■ Change listing data ■
===

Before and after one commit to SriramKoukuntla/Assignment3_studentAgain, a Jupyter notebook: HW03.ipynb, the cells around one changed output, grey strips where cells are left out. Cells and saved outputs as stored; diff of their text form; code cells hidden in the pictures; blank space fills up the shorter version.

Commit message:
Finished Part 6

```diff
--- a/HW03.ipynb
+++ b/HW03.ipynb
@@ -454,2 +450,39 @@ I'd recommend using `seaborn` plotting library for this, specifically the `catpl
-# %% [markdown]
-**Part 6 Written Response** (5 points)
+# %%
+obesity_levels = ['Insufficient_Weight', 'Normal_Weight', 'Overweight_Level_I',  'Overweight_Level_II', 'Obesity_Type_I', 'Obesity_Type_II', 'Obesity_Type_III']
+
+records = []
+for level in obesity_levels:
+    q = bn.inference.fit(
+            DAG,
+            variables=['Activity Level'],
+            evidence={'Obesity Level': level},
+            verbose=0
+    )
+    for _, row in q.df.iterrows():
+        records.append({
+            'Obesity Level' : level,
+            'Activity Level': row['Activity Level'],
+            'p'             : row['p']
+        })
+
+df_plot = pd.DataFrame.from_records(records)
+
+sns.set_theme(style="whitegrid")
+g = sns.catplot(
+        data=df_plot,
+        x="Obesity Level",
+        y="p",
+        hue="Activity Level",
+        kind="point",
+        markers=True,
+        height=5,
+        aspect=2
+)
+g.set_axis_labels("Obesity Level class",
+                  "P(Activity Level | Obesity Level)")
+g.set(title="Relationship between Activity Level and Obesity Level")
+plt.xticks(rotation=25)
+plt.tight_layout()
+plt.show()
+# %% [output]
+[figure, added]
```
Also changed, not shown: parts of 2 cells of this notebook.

===

■ PROBLEM REQUIREMENTS ■
Find all the lines with "Activity" in the data and copy them.

■ EXERCISE RESULT ■
+            variables=['Activity Level'],
+            'Activity Level': row['Activity Level'],
+        hue="Activity Level",
+                  "P(Activity Level | Obesity Level)")
+g.set(title="Relationship between Activity Level and Obesity Level")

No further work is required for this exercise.